Front-end code change data:
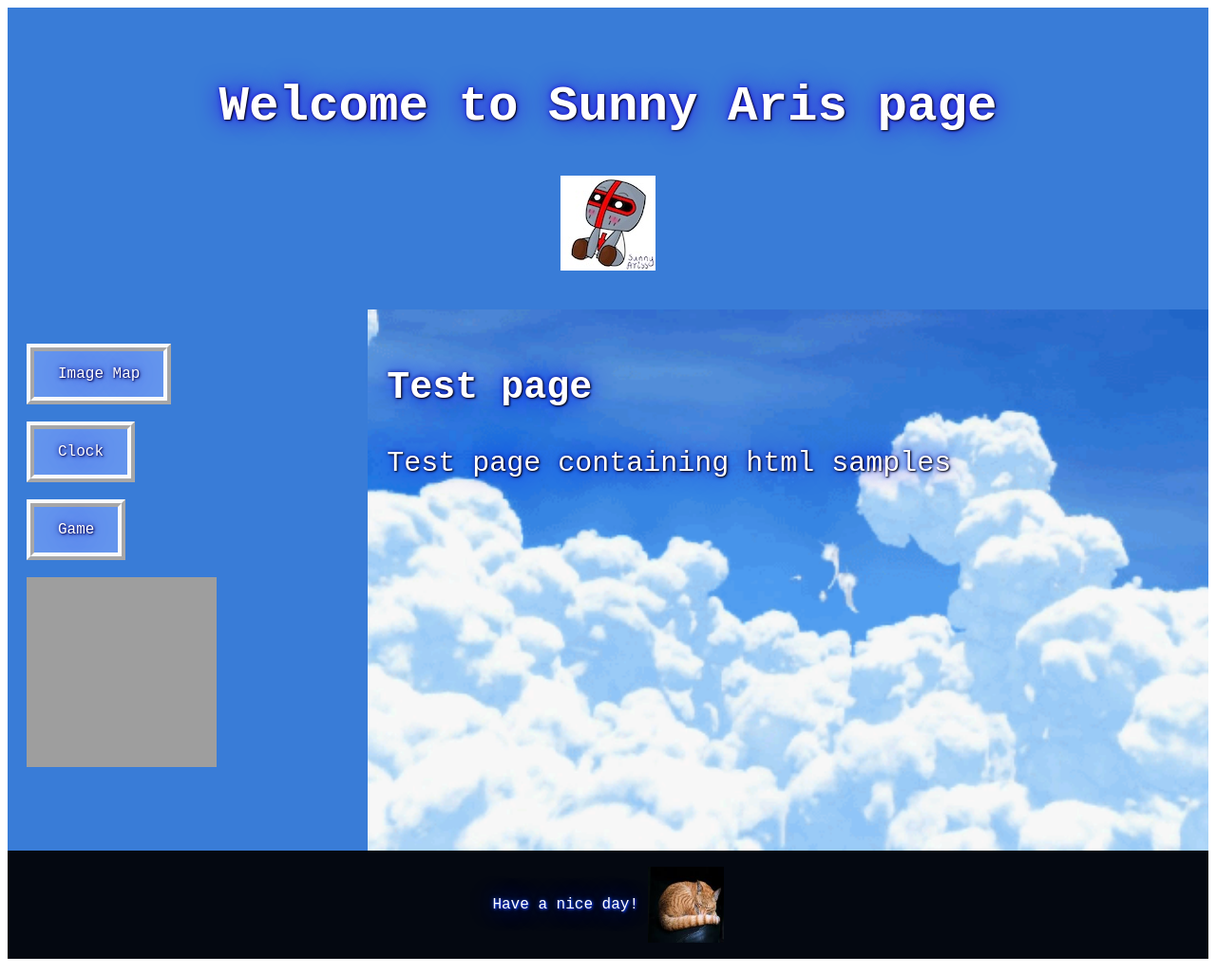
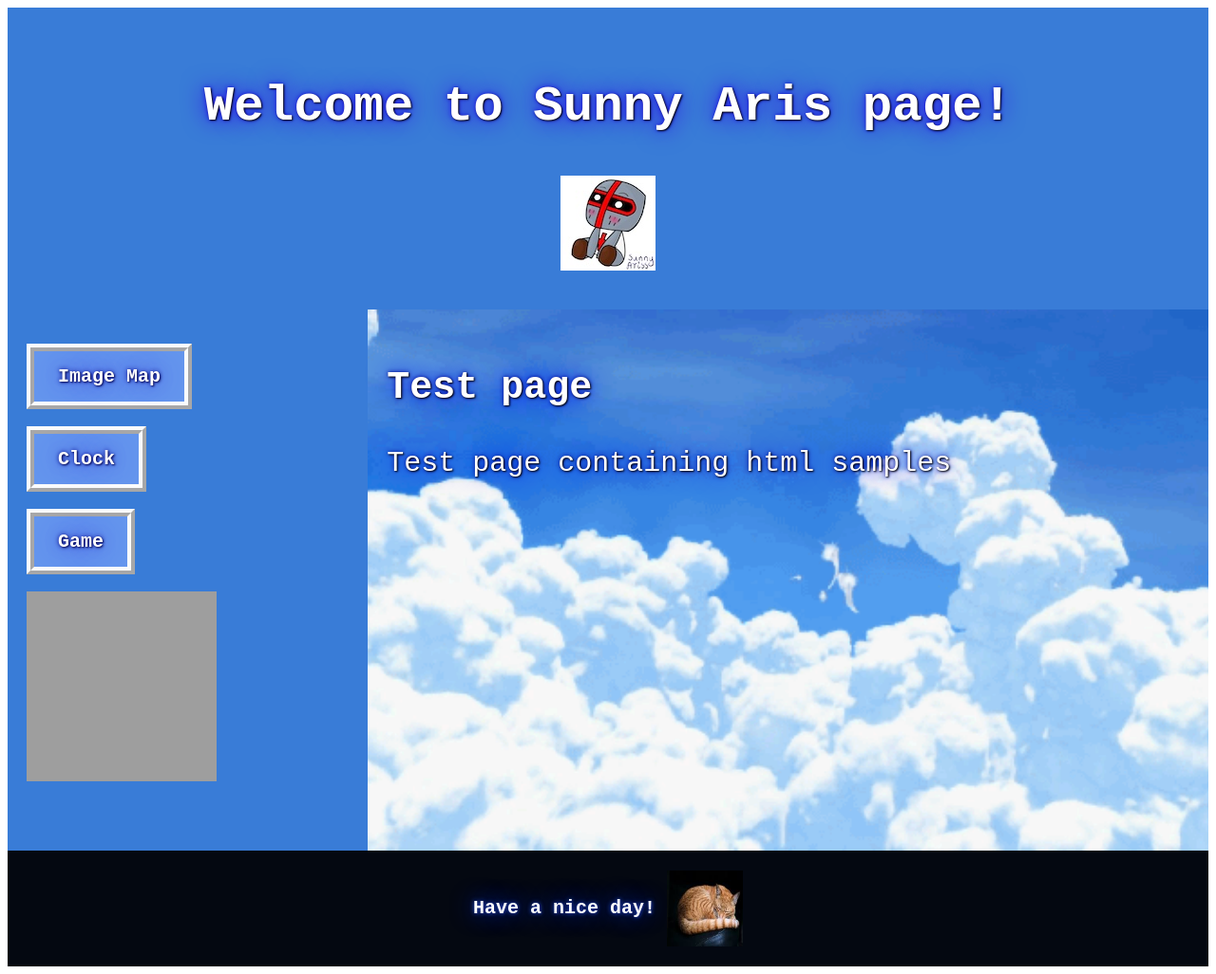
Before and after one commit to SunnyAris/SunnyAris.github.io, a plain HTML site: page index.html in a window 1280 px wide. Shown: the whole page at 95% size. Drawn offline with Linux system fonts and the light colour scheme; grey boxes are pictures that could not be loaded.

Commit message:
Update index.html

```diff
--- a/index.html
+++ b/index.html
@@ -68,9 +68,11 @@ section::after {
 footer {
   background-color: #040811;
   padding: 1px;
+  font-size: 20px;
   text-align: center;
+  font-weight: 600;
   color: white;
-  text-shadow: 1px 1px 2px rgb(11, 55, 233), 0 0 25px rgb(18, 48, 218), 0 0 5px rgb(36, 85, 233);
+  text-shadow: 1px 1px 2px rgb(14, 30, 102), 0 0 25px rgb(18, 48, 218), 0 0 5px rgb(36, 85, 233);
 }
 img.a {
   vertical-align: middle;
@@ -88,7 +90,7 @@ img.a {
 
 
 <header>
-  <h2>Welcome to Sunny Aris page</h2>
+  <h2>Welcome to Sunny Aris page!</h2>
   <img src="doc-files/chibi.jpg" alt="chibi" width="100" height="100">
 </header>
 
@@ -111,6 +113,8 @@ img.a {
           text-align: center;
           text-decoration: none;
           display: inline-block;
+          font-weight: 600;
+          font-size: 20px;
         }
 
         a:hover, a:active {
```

_What to produce_
Write the records above out again exactly, but not the pictures.

_Solution_
Before and after one commit to SunnyAris/SunnyAris.github.io, a plain HTML site: page index.html in a window 1280 px wide. Shown: the whole page at 95% size. Drawn offline with Linux system fonts and the light colour scheme; grey boxes are pictures that could not be loaded.

Commit message:
Update index.html

```diff
--- a/index.html
+++ b/index.html
@@ -68,9 +68,11 @@ section::after {
 footer {
   background-color: #040811;
   padding: 1px;
+  font-size: 20px;
   text-align: center;
+  font-weight: 600;
   color: white;
-  text-shadow: 1px 1px 2px rgb(11, 55, 233), 0 0 25px rgb(18, 48, 218), 0 0 5px rgb(36, 85, 233);
+  text-shadow: 1px 1px 2px rgb(14, 30, 102), 0 0 25px rgb(18, 48, 218), 0 0 5px rgb(36, 85, 233);
 }
 img.a {
   vertical-align: middle;
@@ -88,7 +90,7 @@ img.a {
 
 
 <header>
-  <h2>Welcome to Sunny Aris page</h2>
+  <h2>Welcome to Sunny Aris page!</h2>
   <img src="doc-files/chibi.jpg" alt="chibi" width="100" height="100">
 </header>
 
@@ -111,6 +113,8 @@ img.a {
           text-align: center;
           text-decoration: none;
           display: inline-block;
+          font-weight: 600;
+          font-size: 20px;
         }
 
         a:hover, a:active {
```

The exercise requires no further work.